With the introduction of the new moped license for 16 year-olds on 19th January 2013, debate opens up once again around the minimum driving age. It is usually assumed that the older the driver, the safer they will be on the roads – but is this a fair assumption?
Government figures show that although 17-25 year olds make up just one-eighth of drivers on the road, one-third of road deaths involve this demographic. The implication, of course, is that safety on the road is down to the age of the driver.
Driving is a skill like any other, and requires practice. As with other skills, like cooking, painting or riding a bike, experience makes a big difference to someone’s ability to perform it well. Unlike other skills, however, a lack of experience in driving can prove fatal. However, a lack of experience is not unique to young drivers; new drivers of any age lack experience.
However, it is not just a lack of experience that is cited as the reason that younger drivers are more likely to be involved in fatal accidents. Often the confidence of younger drivers outweighs their ability, and they are much more likely to take risks whilst driving and overestimate their capability to avoid hazards. According the research, this is because the part of their brain that evaluates risk is not fully mature until the age of 25.
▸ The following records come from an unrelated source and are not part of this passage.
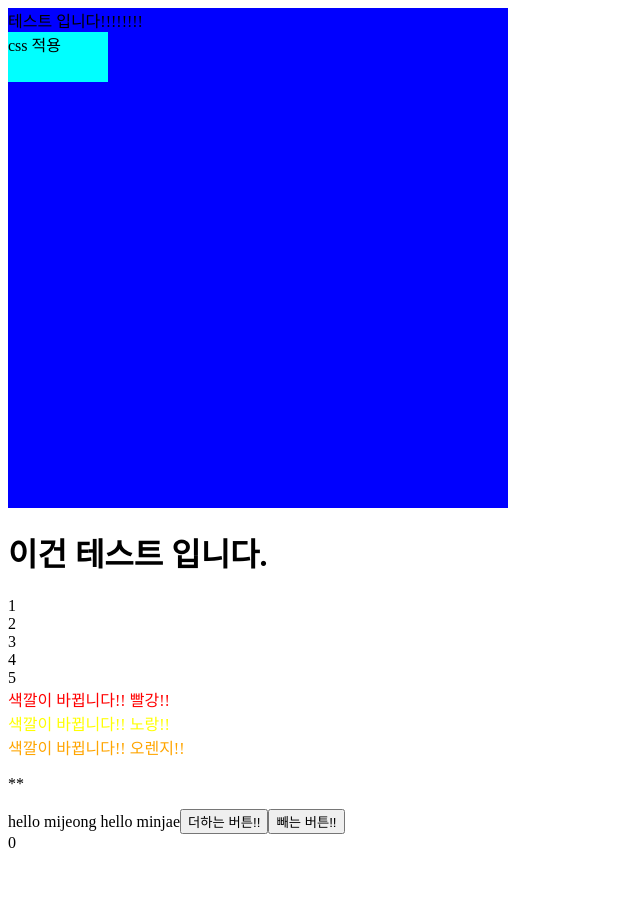
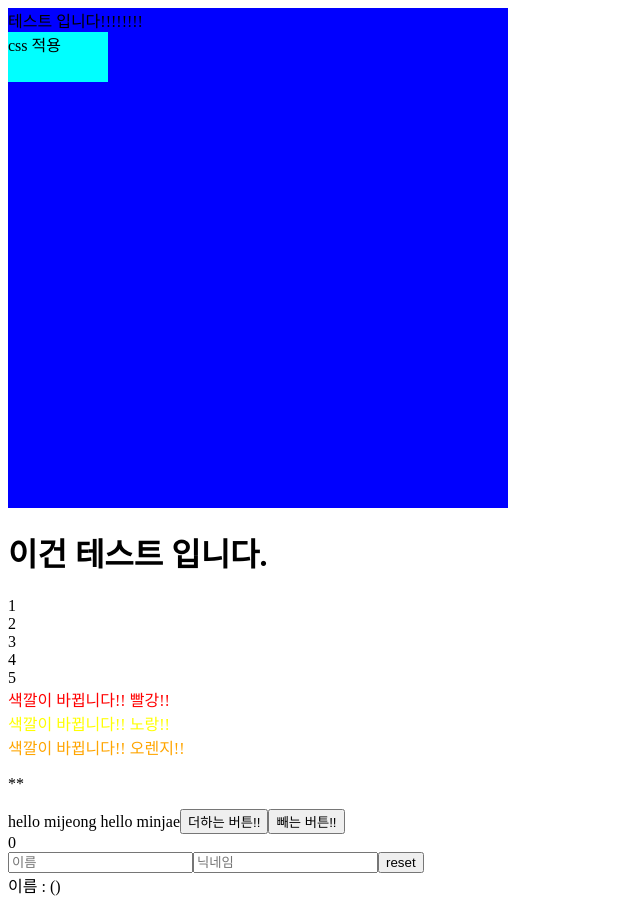
Before and after one commit to minje70/velopert_react_study, a React (Create React App) app: page / in a window 1280 px wide. Shown: the whole page, without its empty margins (0-640 px from the left). Before the commit the page ends 860 px from the top, so only its background shows below. Built offline with nearby package versions, Linux system fonts and the light colour scheme.

Commit message:
1장에 8~9단원 InputSample

```diff
--- a/src/App.tsx
+++ b/src/App.tsx
@@ -1,9 +1,10 @@
-import React from "react";
-import "./App.css";
-import Second from "./Second";
-import Color from "./Color";
-import Hello from "./Hello";
-import Counter from "./Counter";
+import React from 'react';
+import './App.css';
+import Second from './Second';
+import Color from './Color';
+import Hello from './Hello';
+import Counter from './Counter';
+import InputSample from './InputSample';
 
 export default function App() {
 	const numbers: number[] = [1, 2, 3, 4, 5];
@@ -11,21 +12,22 @@ export default function App() {
 		<>
 			<div
 				style={{
-          width: "500px",
-          height: "500px",
-          background: "blue",
+					width: '500px',
+					height: '500px',
+					background: 'blue',
 				}}
 			>
 				<div>테스트 입니다!!!!!!!!</div>
 				<div className="gray-box">css 적용</div>
 			</div>
 			<Second numbers={numbers} />
-      <Color color={"red"} name={"빨강!!"} />
-      <Color color={"yellow"} name={"노랑!!"} />
-      <Color color={"orange"} name={"오렌지!!"} />
+			<Color color={'red'} name={'빨강!!'} />
+			<Color color={'yellow'} name={'노랑!!'} />
+			<Color color={'orange'} name={'오렌지!!'} />
 			<Hello name="mijeong" isSpecial={true} />
 			<Hello name="minjae" isSpecial={false} />
 			<Counter />
+			<InputSample />
 		</>
 	);
 }
--- /dev/null
+++ b/src/InputSample.tsx
@@ -0,0 +1,44 @@
+import React, { useState } from 'react';
+
+// 여러개의 input값을 변화시킬 때 (동시에)
+// 리액트에서 객체를 업데이트 할 때에는 절대로 객체 자체를 건들면 안된다. 불변성을 유지하기 위해.
+export default function InputSample() {
+	const [inputs, setInputs] = useState({
+		name: '',
+		nickName: '',
+	});
+	const onChange = (event: React.ChangeEvent<HTMLInputElement>) => {
+		const { name, value } = event.target;
+		setInputs({
+			...inputs,
+			[name]: value, // 계산된 속성명 : []으로 감싸면 동적으로 key값을 만들 수 있다.
+		});
+	};
+	const onResetButton = () => {
+		setInputs({
+			name: '',
+			nickName: '',
+		});
+	};
+
+	return (
+		<div>
+			<input
+				name="name"
+				placeholder="이름"
+				type="text"
+				onChange={onChange}
+			/>
+			<input
+				name="nickName"
+				placeholder="닉네임"
+				type="text"
+				onChange={onChange}
+			/>
+			<button onClick={onResetButton}>reset</button>
+			<div>
+				이름 : {inputs.name} ({inputs.nickName})
+			</div>
+		</div>
+	);
+}
```
Lines whose indentation alone changed are shown as unchanged.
Various restrictions and policies have been proposed to combat these horrifying statistics, which suggest that the age of the driver is not at fault; rather, it is particular driving behaviours. A zero-alcohol limit, curfews prohibiting driving at night and bans on carrying passengers at certain times have all been recommended. Whilst these behaviours are not necessarily linked to age, it is widely accepted that young people are more susceptible to peer pressure to drive dangerously and, despite their faster reaction times, are most likely to crash at night.
It seems that safety on the road is down, in some part, to the age of the driver. Younger drivers, on the whole, less experienced, more immature and more likely to engage in dangerous driving practices. It may not be fair to tar a whole age group with the same brush, and there will always be exceptions to the rule, but the statistics speak for themselves.
What do you think? Are younger drivers more dangerous on the roads?